*** Data to use

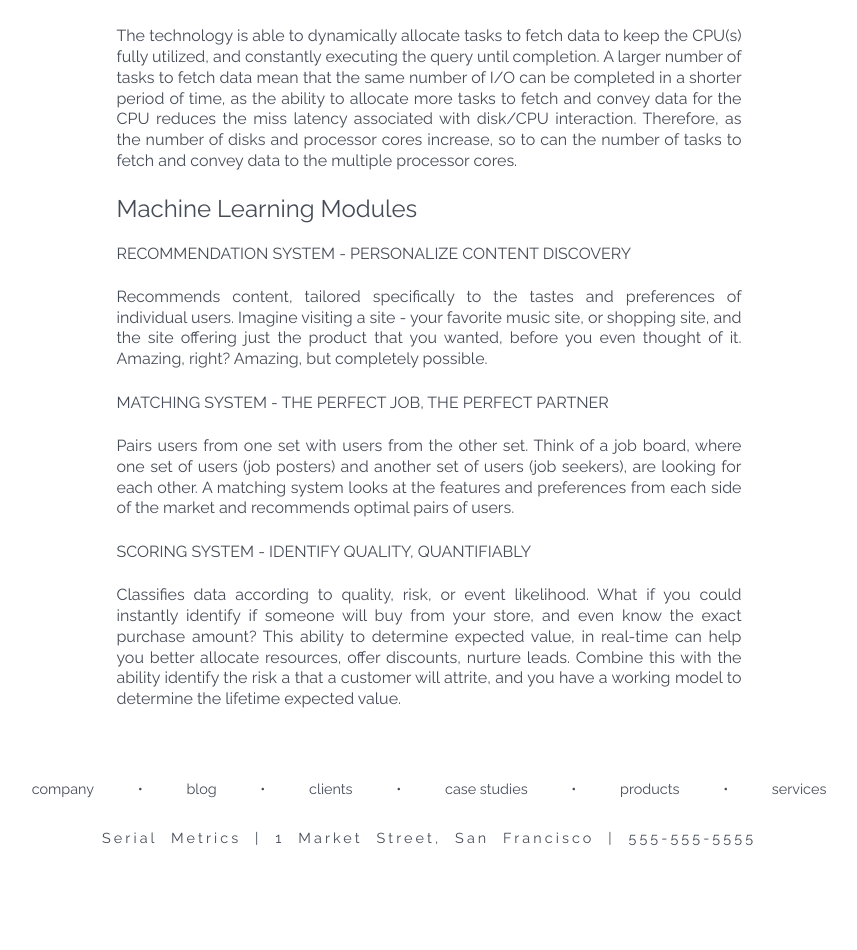
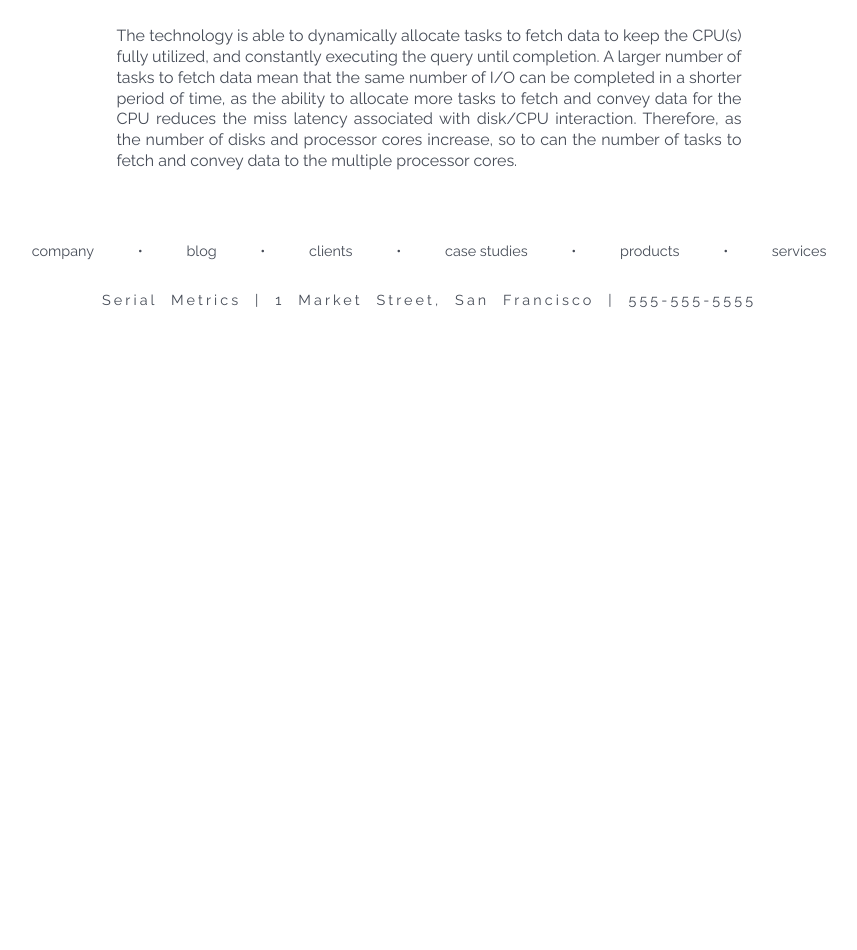
Before and after one commit to wreckslouie/serialmetrics, a PHP site: page /orion.php in a window 1280 px wide. Shown: the part 1370-2320 px from the top of the page, without its empty margins (211-1068 px from the left). After the commit the page ends 1678 px from the top, so only its background shows below. Run offline with PHP 8.4, Linux system fonts and the light colour scheme; some libraries are stand-ins or nearby versions.

Commit message:
orion.php: remove modules copy

```diff
--- a/orion.php
+++ b/orion.php
@@ -70,31 +70,6 @@
 		latency associated with disk/CPU interaction.  Therefore, as the number of disks and processor
 		cores increase, so to can the number of tasks to fetch and convey data to the multiple processor cores.
 		</p>
-
-		<!--Machine Learning Modules -->
-		<h2>Machine Learning Modules</h2>
-
-		<h3>Recommendation System -   Personalize Content Discovery</h3>
-
-		<p>Recommends content, tailored specifically to the tastes and preferences of individual users.
-		Imagine visiting a site - your favorite music site, or shopping site, and the site offering just
-		the product that you wanted, before you even thought of it.  Amazing, right?  Amazing, but completely possible.</p>
-
-		<h3>Matching System -  The Perfect Job, The Perfect Partner</h3>
-
-		<p>Pairs users from one set with users from the other set.  Think of a job board, where one set of
-		users (job posters) and another set of users (job seekers), are looking for each other.  A matching
-		system looks at  the features and preferences from each side of the market and recommends optimal pairs of users.</p>
-
-		<h3>Scoring System -  Identify Quality, Quantifiably</h3>
-
-		<p>Classifies data according to quality, risk, or event likelihood.  What  if you could
-		instantly identify if someone will buy from your store, and even know the exact purchase amount?
-		This ability to determine expected value, in real-time can help you better allocate resources,
-		offer discounts, nurture leads. Combine this with the ability identify the risk a that a customer
-		will attrite, and you have a working model to determine the lifetime expected value.</p>
-
-
 	</div>
 	<?php include('includes/footer.php'); ?>
 </body>
```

******

Work request
All lines carrying the word "expected" must be copied from the data above.

Written response
-		This ability to determine expected value, in real-time can help you better allocate resources,
-		will attrite, and you have a working model to determine the lifetime expected value.</p>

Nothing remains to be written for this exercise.